PROBLEM DESCRIPTION: Beginning with the line containing "-119,7 +119,7 @@" and ending with the last line, repeat the records exactly.
*** Opening of DATASET ENTRIES ***
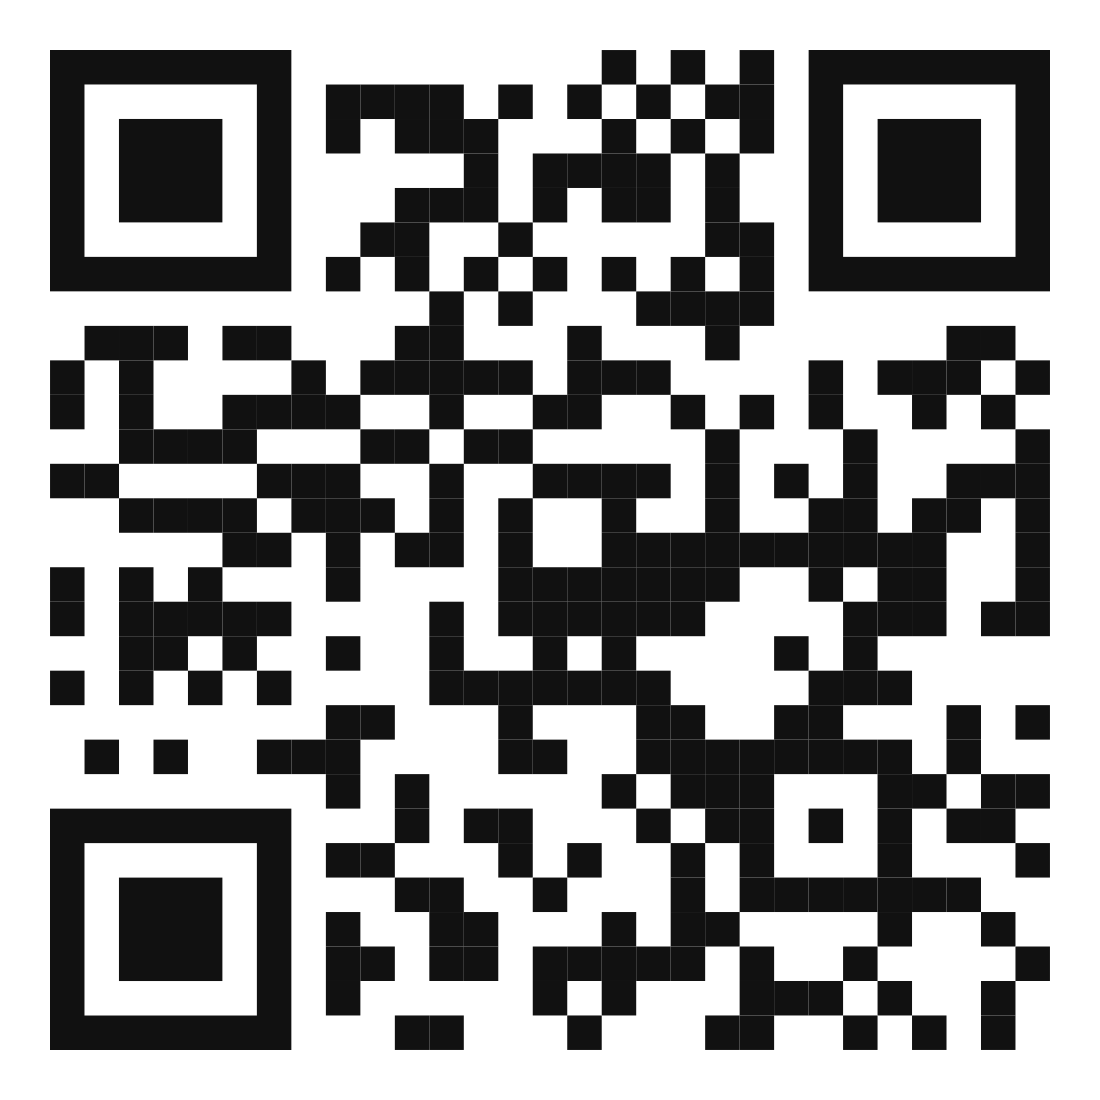
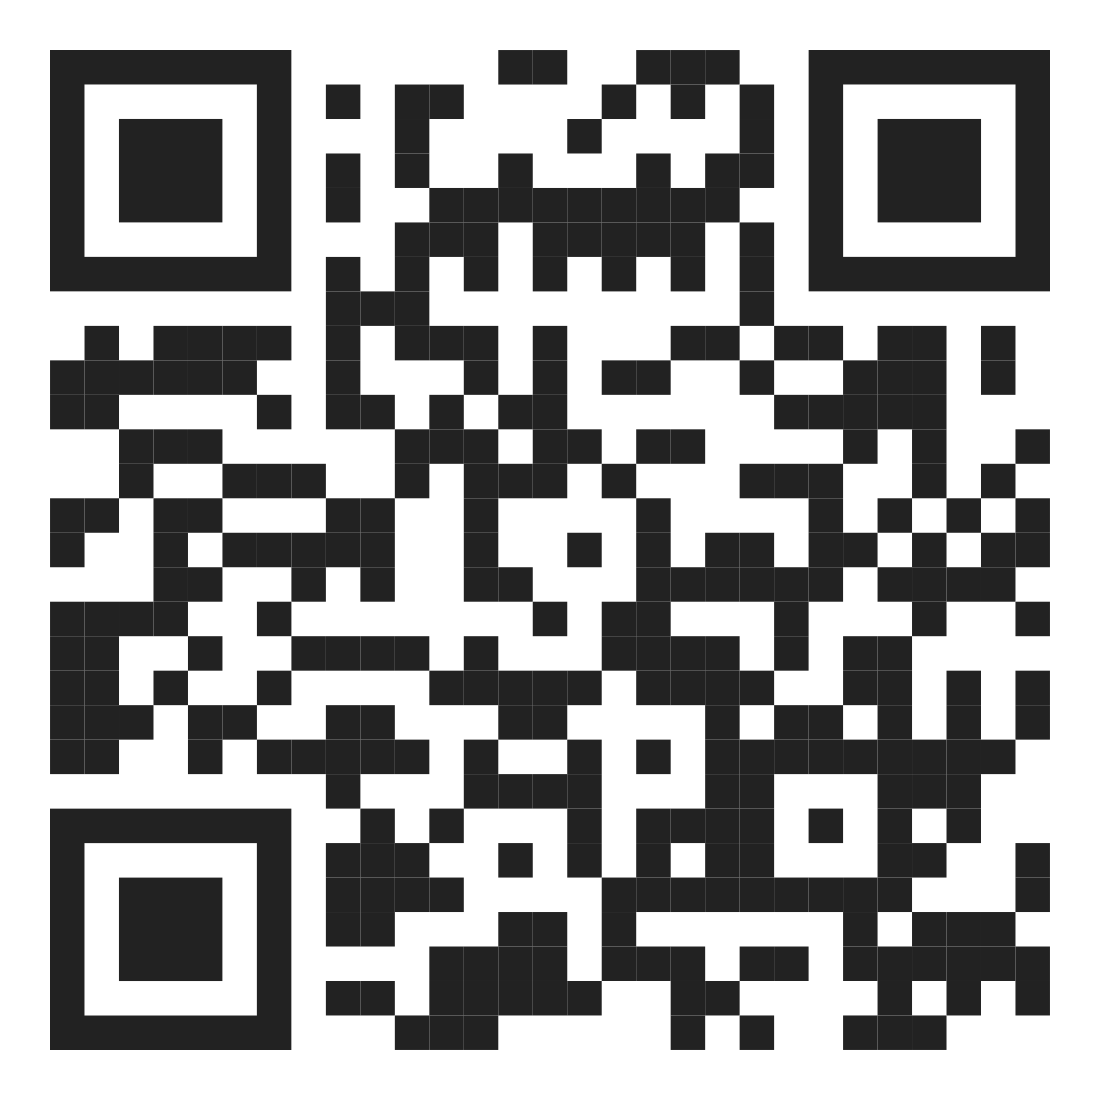
Change qr code

Changed region(s): [[0.0309, 0.0309, 0.9582, 0.9582], [0.9273, 0.4018, 0.9582, 0.4636]]

diff --git a/latest.tex b/latest.tex
@@ -119,7 +119,7 @@
 \begin{document}
 %----------HEADING----------
 \begin{tikzpicture}[overlay, remember picture]
-	\node[xshift=-10mm,yshift=-10mm] at (current page.north east) {\href{https://qrd.by/kd18mo}{\includegraphics[height=35px]{qr-code.png}}};
+	\node[xshift=-10mm,yshift=-10mm] at (current page.north east) {\href{https://scanqr.to/ab08e949}{\includegraphics[height=35px]{qr-code.png}}};
 \end{tikzpicture}
 
 \begin{center}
*** Close of DATASET ENTRIES ***
FINISHED TASK:
@@ -119,7 +119,7 @@
 \begin{document}
 %----------HEADING----------
 \begin{tikzpicture}[overlay, remember picture]
-	\node[xshift=-10mm,yshift=-10mm] at (current page.north east) {\href{https://qrd.by/kd18mo}{\includegraphics[height=35px]{qr-code.png}}};
+	\node[xshift=-10mm,yshift=-10mm] at (current page.north east) {\href{https://scanqr.to/ab08e949}{\includegraphics[height=35px]{qr-code.png}}};
 \end{tikzpicture}
 
 \begin{center}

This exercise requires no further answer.